wedge tailed eagle taking flight

As other eagles his age were flying thousands of kilometres around Tasmania, Ernie has been reluctant to leave Maria Island. Ernie is part of a long term study at UTAS radio tracking young wedge-tailed eagles to better understand their movements after they leave the nest.

A few months after fledging the nest, young Tasmanian wedge-tailed eagles leave their parents’ territory and spend a number of years flying around the Tasmanian landscape, a process called natal dispersal, until they eventually settle in their own territory. Of the 25 young wedge-tailed eagles the project has been tracking, 24 have been flying thousands of kilometres around Tasmania as they disperse. Meanwhile, Ernie the Maria Island wedgie has been reluctant to leave his island home.
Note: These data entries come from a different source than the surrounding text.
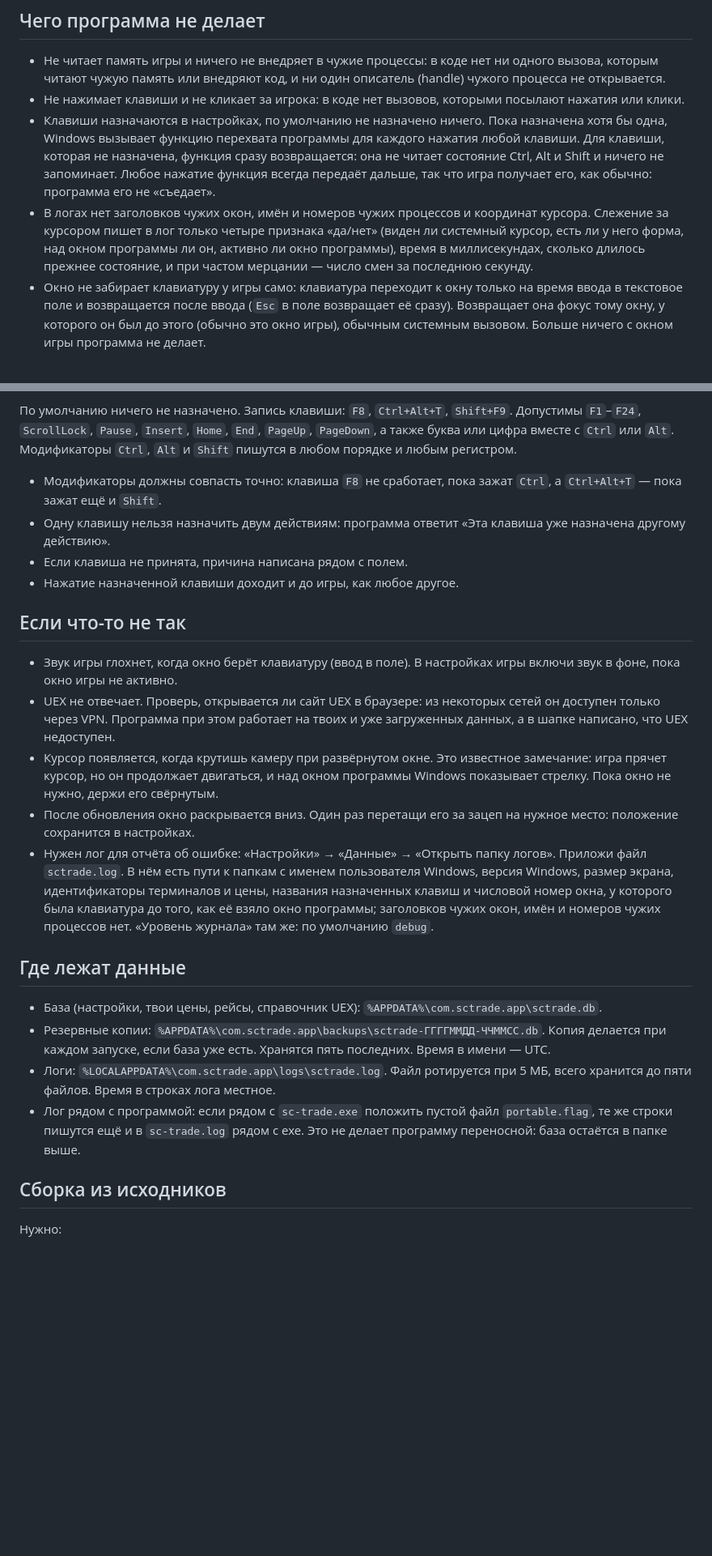
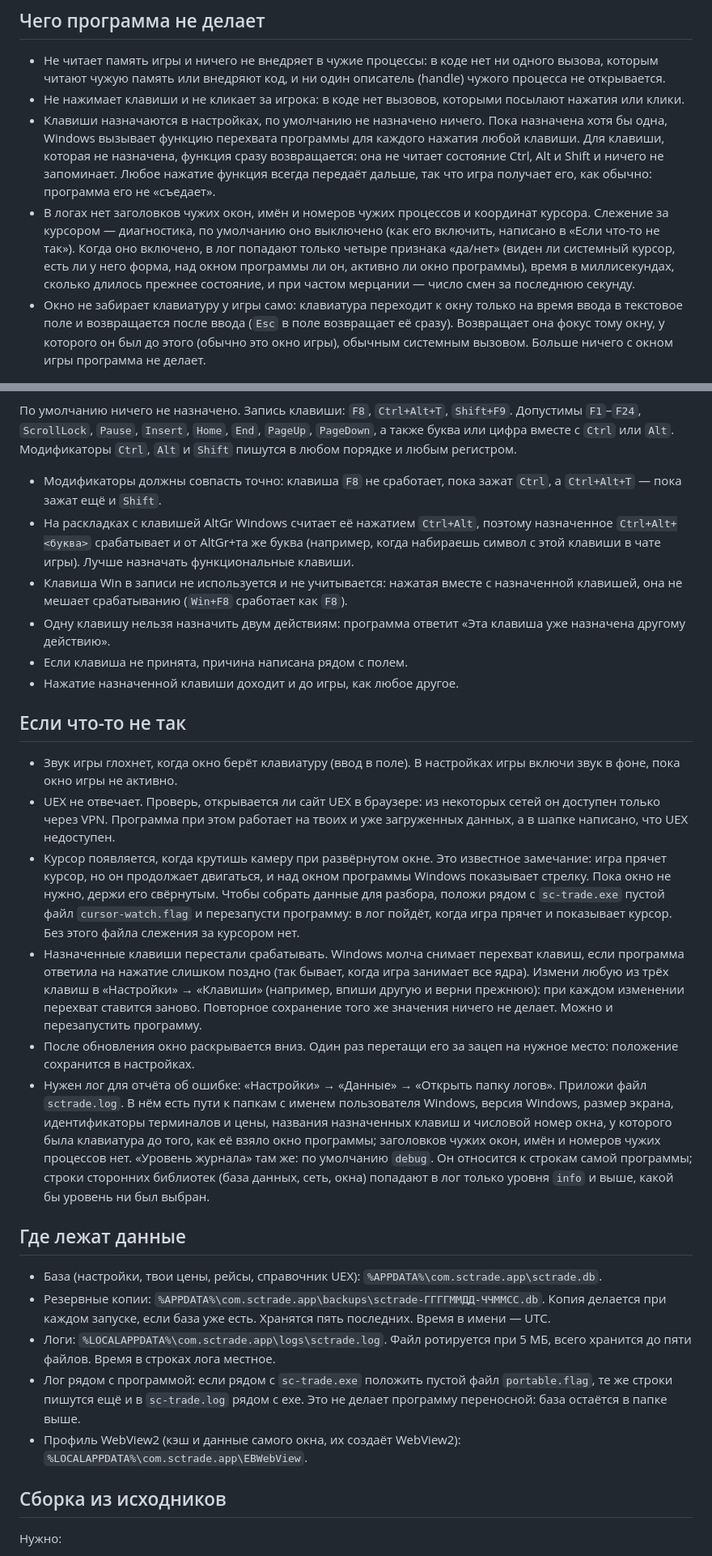
Before and after one commit to mob5tertv/sc-trade, a Markdown page: README.md, 2 parts joined by grey strips. Shown at 81% size. Drawn GitHub-style; blank space fills up the shorter version.

Commit message:
docs: README — keys, the cursor flag, the folders
AltGr and the Win key in key combinations; what to do when the keys stop firing; the cursor
watcher is off unless cursor-watch.flag lies next to the exe; third-party log lines are info
and above; the WebView2 profile folder; a second start shows the first copy's panel.

```diff
--- a/README.md
+++ b/README.md
@@ -14,7 +14,7 @@
 - Не читает память игры и ничего не внедряет в чужие процессы: в коде нет ни одного вызова, которым читают чужую память или внедряют код, и ни один описатель (handle) чужого процесса не открывается.
 - Не нажимает клавиши и не кликает за игрока: в коде нет вызовов, которыми посылают нажатия или клики.
 - Клавиши назначаются в настройках, по умолчанию не назначено ничего. Пока назначена хотя бы одна, Windows вызывает функцию перехвата программы для каждого нажатия любой клавиши. Для клавиши, которая не назначена, функция сразу возвращается: она не читает состояние Ctrl, Alt и Shift и ничего не запоминает. Любое нажатие функция всегда передаёт дальше, так что игра получает его, как обычно: программа его не «съедает».
-- В логах нет заголовков чужих окон, имён и номеров чужих процессов и координат курсора. Слежение за курсором пишет в лог только четыре признака «да/нет» (виден ли системный курсор, есть ли у него форма, над окном программы ли он, активно ли окно программы), время в миллисекундах, сколько длилось прежнее состояние, и при частом мерцании — число смен за последнюю секунду.
+- В логах нет заголовков чужих окон, имён и номеров чужих процессов и координат курсора. Слежение за курсором — диагностика, по умолчанию оно выключено (как его включить, написано в «Если что-то не так»). Когда оно включено, в лог попадают только четыре признака «да/нет» (виден ли системный курсор, есть ли у него форма, над окном программы ли он, активно ли окно программы), время в миллисекундах, сколько длилось прежнее состояние, и при частом мерцании — число смен за последнюю секунду.
 - Окно не забирает клавиатуру у игры само: клавиатура переходит к окну только на время ввода в текстовое поле и возвращается после ввода (`Esc` в поле возвращает её сразу). Возвращает она фокус тому окну, у которого он был до этого (обычно это окно игры), обычным системным вызовом. Больше ничего с окном игры программа не делает.
 
 ## Что нужно
@@ -122,6 +123,8 @@
 По умолчанию ничего не назначено. Запись клавиши: `F8`, `Ctrl+Alt+T`, `Shift+F9`. Допустимы `F1`–`F24`, `ScrollLock`, `Pause`, `Insert`, `Home`, `End`, `PageUp`, `PageDown`, а также буква или цифра вместе с `Ctrl` или `Alt`. Модификаторы `Ctrl`, `Alt` и `Shift` пишутся в любом порядке и любым регистром.
 
 - Модификаторы должны совпасть точно: клавиша `F8` не сработает, пока зажат `Ctrl`, а `Ctrl+Alt+T` — пока зажат ещё и `Shift`.
+- На раскладках с клавишей AltGr Windows считает её нажатием `Ctrl+Alt`, поэтому назначенное `Ctrl+Alt+<буква>` срабатывает и от AltGr+та же буква (например, когда набираешь символ с этой клавиши в чате игры). Лучше назначать функциональные клавиши.
+- Клавиша Win в записи не используется и не учитывается: нажатая вместе с назначенной клавишей, она не мешает срабатыванию (`Win+F8` сработает как `F8`).
 - Одну клавишу нельзя назначить двум действиям: программа ответит «Эта клавиша уже назначена другому действию».
 - Если клавиша не принята, причина написана рядом с полем.
 - Нажатие назначенной клавиши доходит и до игры, как любое другое.
@@ -130,9 +133,10 @@
 
 - Звук игры глохнет, когда окно берёт клавиатуру (ввод в поле). В настройках игры включи звук в фоне, пока окно игры не активно.
 - UEX не отвечает. Проверь, открывается ли сайт UEX в браузере: из некоторых сетей он доступен только через VPN. Программа при этом работает на твоих и уже загруженных данных, а в шапке написано, что UEX недоступен.
-- Курсор появляется, когда крутишь камеру при развёрнутом окне. Это известное замечание: игра прячет курсор, но он продолжает двигаться, и над окном программы Windows показывает стрелку. Пока окно не нужно, держи его свёрнутым.
+- Курсор появляется, когда крутишь камеру при развёрнутом окне. Это известное замечание: игра прячет курсор, но он продолжает двигаться, и над окном программы Windows показывает стрелку. Пока окно не нужно, держи его свёрнутым. Чтобы собрать данные для разбора, положи рядом с `sc-trade.exe` пустой файл `cursor-watch.flag` и перезапусти программу: в лог пойдёт, когда игра прячет и показывает курсор. Без этого файла слежения за курсором нет.
+- Назначенные клавиши перестали срабатывать. Windows молча снимает перехват клавиш, если программа ответила на нажатие слишком поздно (так бывает, когда игра занимает все ядра). Измени любую из трёх клавиш в «Настройки» → «Клавиши» (например, впиши другую и верни прежнюю): при каждом изменении перехват ставится заново. Повторное сохранение того же значения ничего не делает. Можно и перезапустить программу.
 - После обновления окно раскрывается вниз. Один раз перетащи его за зацеп на нужное место: положение сохранится в настройках.
-- Нужен лог для отчёта об ошибке: «Настройки» → «Данные» → «Открыть папку логов». Приложи файл `sctrade.log`. В нём есть пути к папкам с именем пользователя Windows, версия Windows, размер экрана, идентификаторы терминалов и цены, названия назначенных клавиш и числовой номер окна, у которого была клавиатура до того, как её взяло окно программы; заголовков чужих окон, имён и номеров чужих процессов нет. «Уровень журнала» там же: по умолчанию `debug`.
+- Нужен лог для отчёта об ошибке: «Настройки» → «Данные» → «Открыть папку логов». Приложи файл `sctrade.log`. В нём есть пути к папкам с именем пользователя Windows, версия Windows, размер экрана, идентификаторы терминалов и цены, названия назначенных клавиш и числовой номер окна, у которого была клавиатура до того, как её взяло окно программы; заголовков чужих окон, имён и номеров чужих процессов нет. «Уровень журнала» там же: по умолчанию `debug`. Он относится к строкам самой программы; строки сторонних библиотек (база данных, сеть, окна) попадают в лог только уровня `info` и выше, какой бы уровень ни был выбран.
 
 ## Где лежат данные
 
@@ -140,6 +144,7 @@
 - Резервные копии: `%APPDATA%\com.sctrade.app\backups\sctrade-ГГГГММДД-ЧЧММСС.db`. Копия делается при каждом запуске, если база уже есть. Хранятся пять последних. Время в имени — UTC.
 - Логи: `%LOCALAPPDATA%\com.sctrade.app\logs\sctrade.log`. Файл ротируется при 5 МБ, всего хранится до пяти файлов. Время в строках лога местное.
 - Лог рядом с программой: если рядом с `sc-trade.exe` положить пустой файл `portable.flag`, те же строки пишутся ещё и в `sc-trade.log` рядом с exe. Это не делает программу переносной: база остаётся в папке выше.
+- Профиль WebView2 (кэш и данные самого окна, их создаёт WebView2): `%LOCALAPPDATA%\com.sctrade.app\EBWebView`.
 
 ## Сборка из исходников
 
```
Also changed, not shown: other parts of README.md (+1 -0 lines).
Once young eagles leave the nest, they stay with their parents in their territory for a period of time whilst they learn how to be an eagle and fend for themselves. Here they remain often for over a year. Ernie was especially reluctant to leave home, finally leaving his parents’ territory 19 months after fledging his nest.

Whilst the other birds will cover thousands of kilometres as they cruise around Tasmania, Ernie was staying confined to Maria Island. However, Ernie stayed on Maria Island. Wedge-tailed eagles generally don’t like flying over open water, so it is likely that flying the 4–5 km between Maria Island and mainland Tasmania was a daunting prospect for Ernie.

After over two and a half years covering almost every corner of Maria Island, Ernie finally made a brave flight to the Tasmanian mainland. Picking a warm clear day with an easterly breeze, Ernie left the south of Maria and touched down near Pine Creek Beach on the east coast of Tasmania. He then travelled inland, spending a couple of months around the Mount Morrison Forest Reserve.

At five years old, Ernie is currently back on Maria Island and potentially searching for a place to establish his own territory.

Read more about Ernie and watch an animation of Ernie’s GPS data collected between January 2021 and February 2023 here!